TASK DIRECTIONS – Collect all lines below with the string "sudo".

[Items from a dataset]
===============
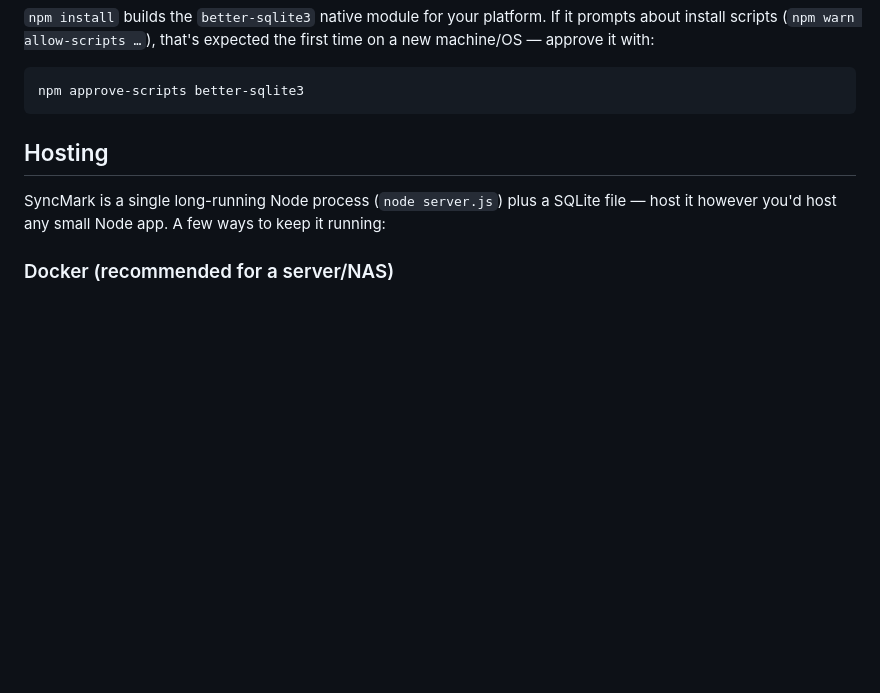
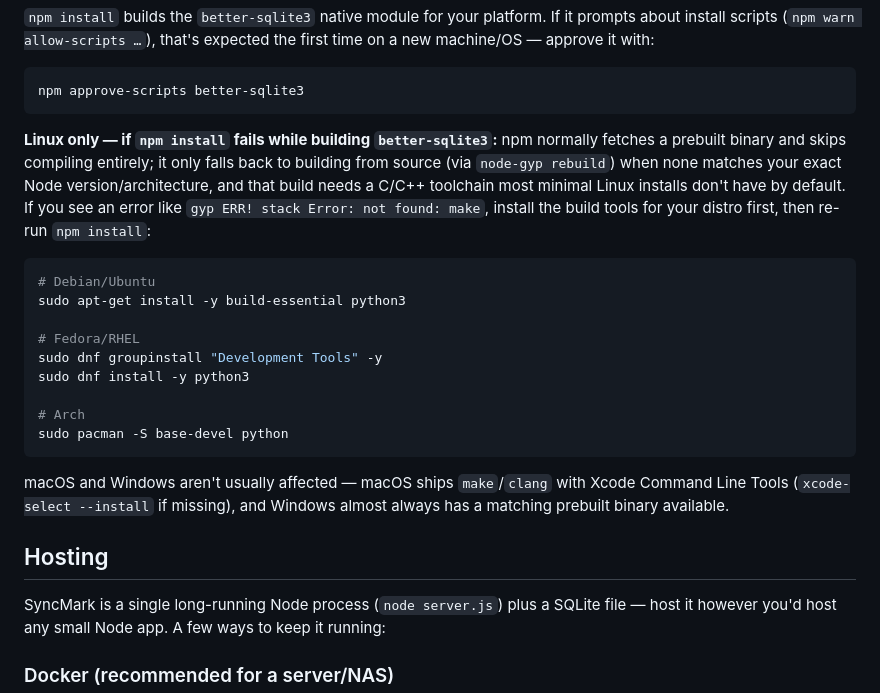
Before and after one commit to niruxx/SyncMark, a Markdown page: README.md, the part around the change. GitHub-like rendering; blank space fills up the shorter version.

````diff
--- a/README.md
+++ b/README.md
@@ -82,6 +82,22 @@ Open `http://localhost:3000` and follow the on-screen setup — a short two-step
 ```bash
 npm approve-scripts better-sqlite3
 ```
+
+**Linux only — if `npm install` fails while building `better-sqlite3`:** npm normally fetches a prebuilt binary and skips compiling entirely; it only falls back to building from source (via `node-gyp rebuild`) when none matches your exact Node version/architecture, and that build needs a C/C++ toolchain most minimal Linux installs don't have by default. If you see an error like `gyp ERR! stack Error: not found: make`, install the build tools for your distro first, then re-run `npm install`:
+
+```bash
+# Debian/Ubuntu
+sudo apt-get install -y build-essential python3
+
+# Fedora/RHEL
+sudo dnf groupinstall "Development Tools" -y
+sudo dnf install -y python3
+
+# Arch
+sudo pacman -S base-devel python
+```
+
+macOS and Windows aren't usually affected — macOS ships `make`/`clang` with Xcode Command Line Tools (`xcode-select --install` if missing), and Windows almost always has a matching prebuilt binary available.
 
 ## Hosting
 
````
===============
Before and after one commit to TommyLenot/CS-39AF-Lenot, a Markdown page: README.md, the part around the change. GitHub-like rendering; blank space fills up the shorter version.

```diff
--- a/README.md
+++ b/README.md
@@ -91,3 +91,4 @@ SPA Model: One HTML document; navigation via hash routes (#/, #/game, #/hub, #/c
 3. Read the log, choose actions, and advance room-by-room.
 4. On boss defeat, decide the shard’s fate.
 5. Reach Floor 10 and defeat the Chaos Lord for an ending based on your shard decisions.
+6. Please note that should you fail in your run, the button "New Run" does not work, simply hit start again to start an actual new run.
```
===============
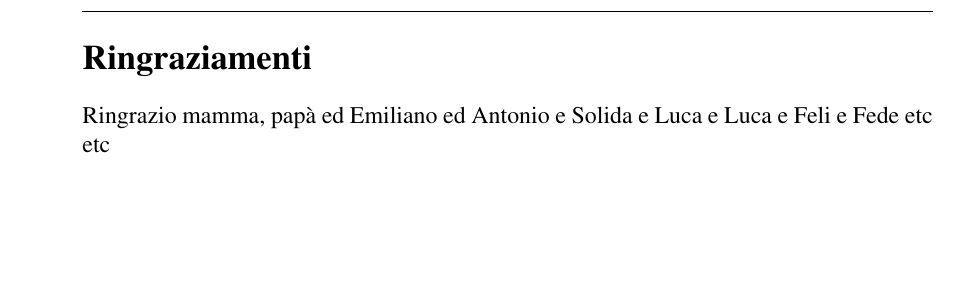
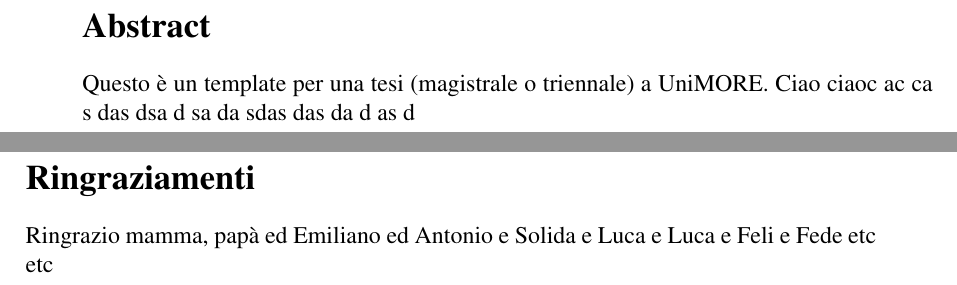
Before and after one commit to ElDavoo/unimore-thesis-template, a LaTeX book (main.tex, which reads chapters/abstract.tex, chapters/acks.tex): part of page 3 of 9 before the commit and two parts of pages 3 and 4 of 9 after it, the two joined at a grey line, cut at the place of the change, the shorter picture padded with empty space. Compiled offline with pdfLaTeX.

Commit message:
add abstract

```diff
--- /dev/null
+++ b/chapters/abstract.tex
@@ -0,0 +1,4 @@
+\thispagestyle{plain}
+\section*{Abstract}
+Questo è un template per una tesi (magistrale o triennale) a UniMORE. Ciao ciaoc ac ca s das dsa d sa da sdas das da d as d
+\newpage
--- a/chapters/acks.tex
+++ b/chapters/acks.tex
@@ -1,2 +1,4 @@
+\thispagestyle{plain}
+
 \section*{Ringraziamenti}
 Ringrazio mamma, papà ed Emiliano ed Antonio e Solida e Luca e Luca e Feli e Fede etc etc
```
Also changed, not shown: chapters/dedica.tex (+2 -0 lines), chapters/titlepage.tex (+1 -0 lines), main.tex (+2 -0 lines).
===============
WRITTEN RESPONSE –
+sudo apt-get install -y build-essential python3
+sudo dnf groupinstall "Development Tools" -y
+sudo dnf install -y python3
+sudo pacman -S base-devel python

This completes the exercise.